- Task to carry out: The output has to be the full set of records, reproduced exactly, minus any picture.

[Web document revisions]
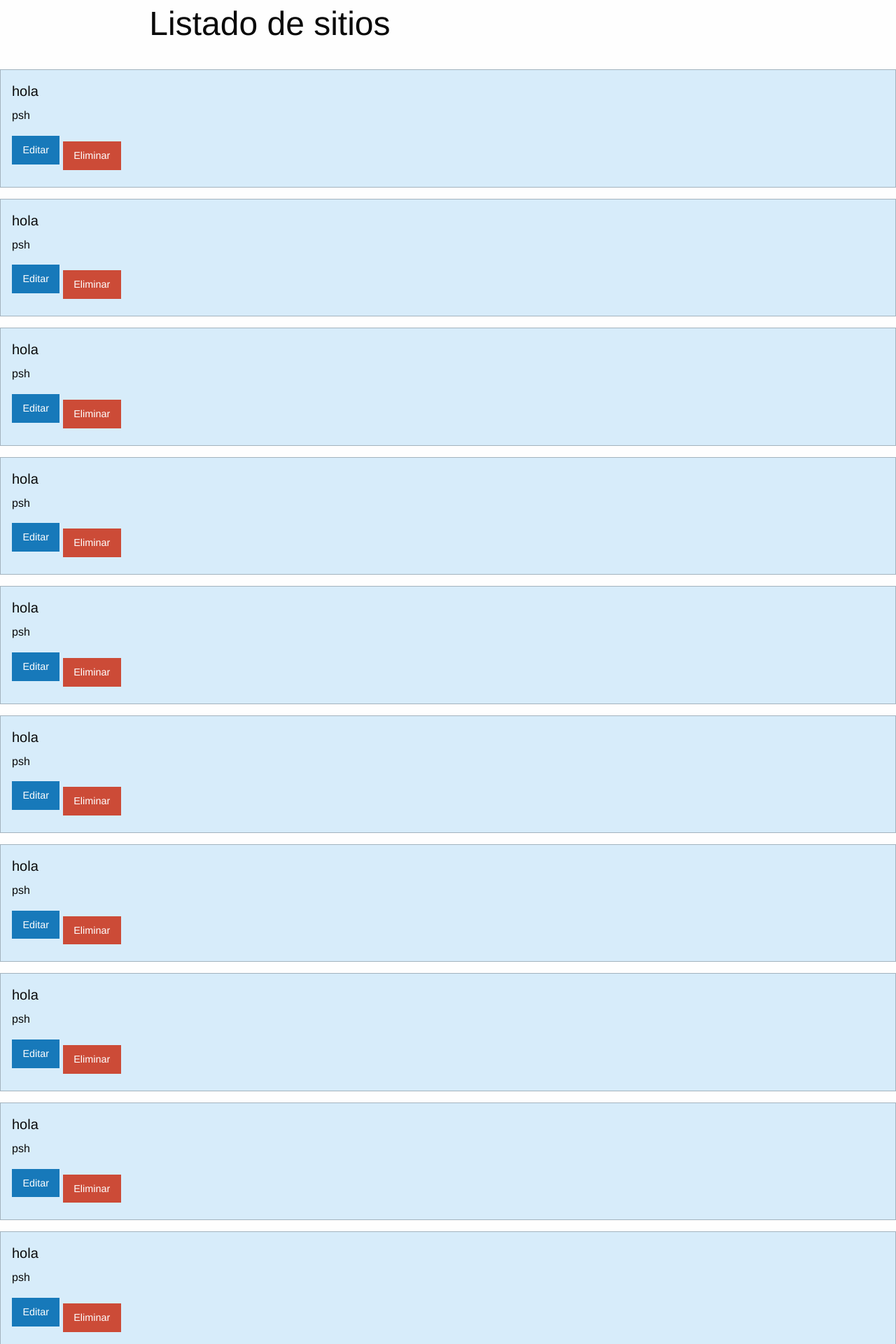
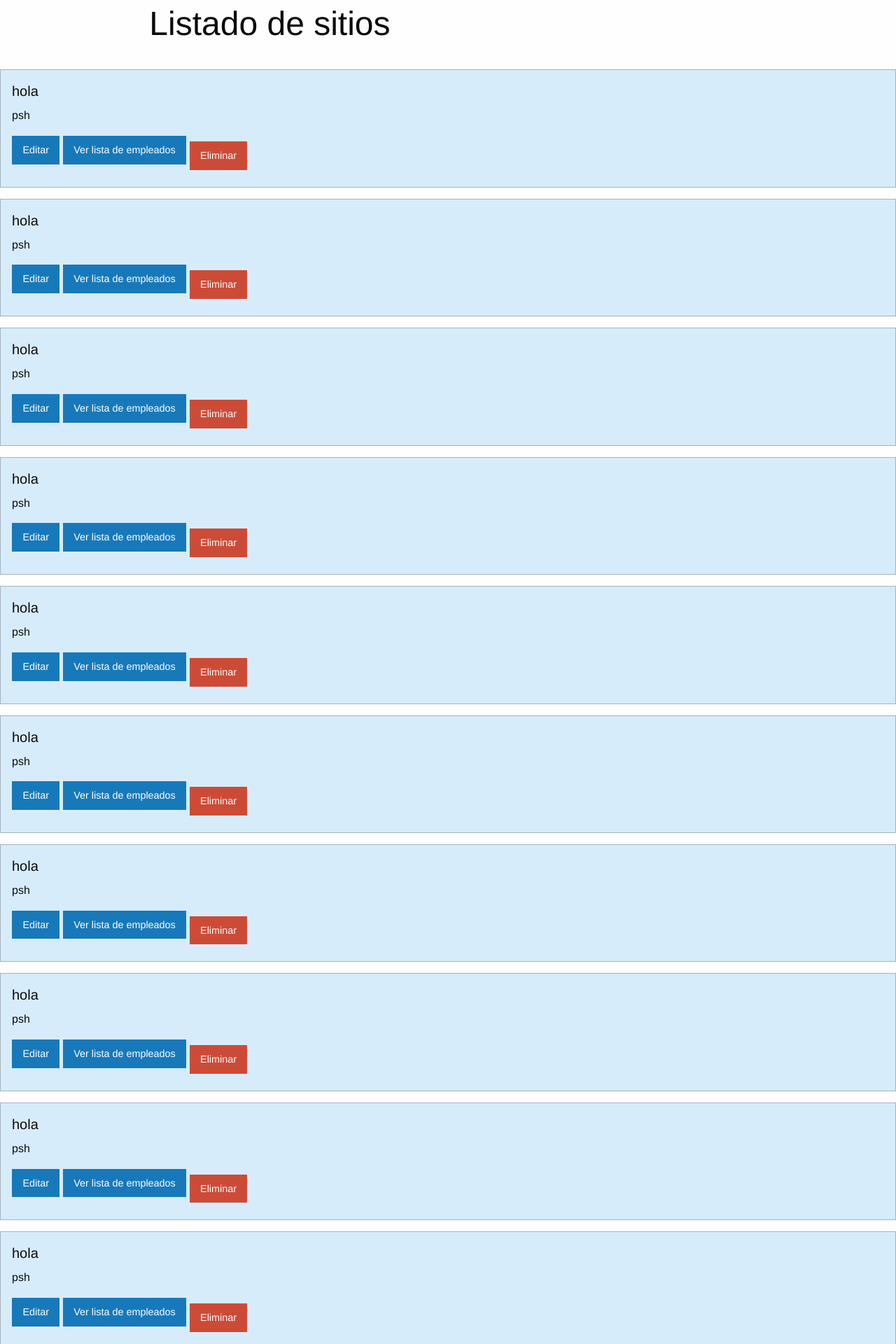
Before and after one commit to JulianGaBu/GarCRUD, a Django app: template templates/crud_site_list.html in a window 1280 px wide. Shown: the top 1920 px of the page at 70% size. Run offline with Django 3.2, Linux system fonts and the light colour scheme; the template is opened without the code that fills it: values that come from a table or form of the project are taken from there, others are empty; data comes from the database, SQL or seed files in the repository; some libraries are stand-ins or nearby versions.

Commit message:
Boton para ver los empleados de un sitio

```diff
--- a/templates/crud_site_list.html
+++ b/templates/crud_site_list.html
@@ -11,7 +11,7 @@
     <div class="callout primary small-12 columns">
       <h5>{{ sitio.nombre }}</h5>
       <p>{{ sitio.direccion }}</p>
-      <a class="button" href="/edit_sitio/?id={{sitio.id}}">Editar</a> <a class="button alert" href="/delete_sitio/?id={{sitio.id}}">Eliminar</a>
+      <a class="button" href="/edit_sitio/?id={{sitio.id}}">Editar</a> <a class="button" href="/empleados_sitio/?id={{sitio.id}}">Ver lista de empleados</a> <a class="button alert" href="/delete_sitio/?id={{sitio.id}}">Eliminar</a>
     </div>
   </div>
 
```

- Solution to this problem:
Before and after one commit to JulianGaBu/GarCRUD, a Django app: template templates/crud_site_list.html in a window 1280 px wide. Shown: the top 1920 px of the page at 70% size. Run offline with Django 3.2, Linux system fonts and the light colour scheme; the template is opened without the code that fills it: values that come from a table or form of the project are taken from there, others are empty; data comes from the database, SQL or seed files in the repository; some libraries are stand-ins or nearby versions.

Commit message:
Boton para ver los empleados de un sitio

```diff
--- a/templates/crud_site_list.html
+++ b/templates/crud_site_list.html
@@ -11,7 +11,7 @@
     <div class="callout primary small-12 columns">
       <h5>{{ sitio.nombre }}</h5>
       <p>{{ sitio.direccion }}</p>
-      <a class="button" href="/edit_sitio/?id={{sitio.id}}">Editar</a> <a class="button alert" href="/delete_sitio/?id={{sitio.id}}">Eliminar</a>
+      <a class="button" href="/edit_sitio/?id={{sitio.id}}">Editar</a> <a class="button" href="/empleados_sitio/?id={{sitio.id}}">Ver lista de empleados</a> <a class="button alert" href="/delete_sitio/?id={{sitio.id}}">Eliminar</a>
     </div>
   </div>
 
```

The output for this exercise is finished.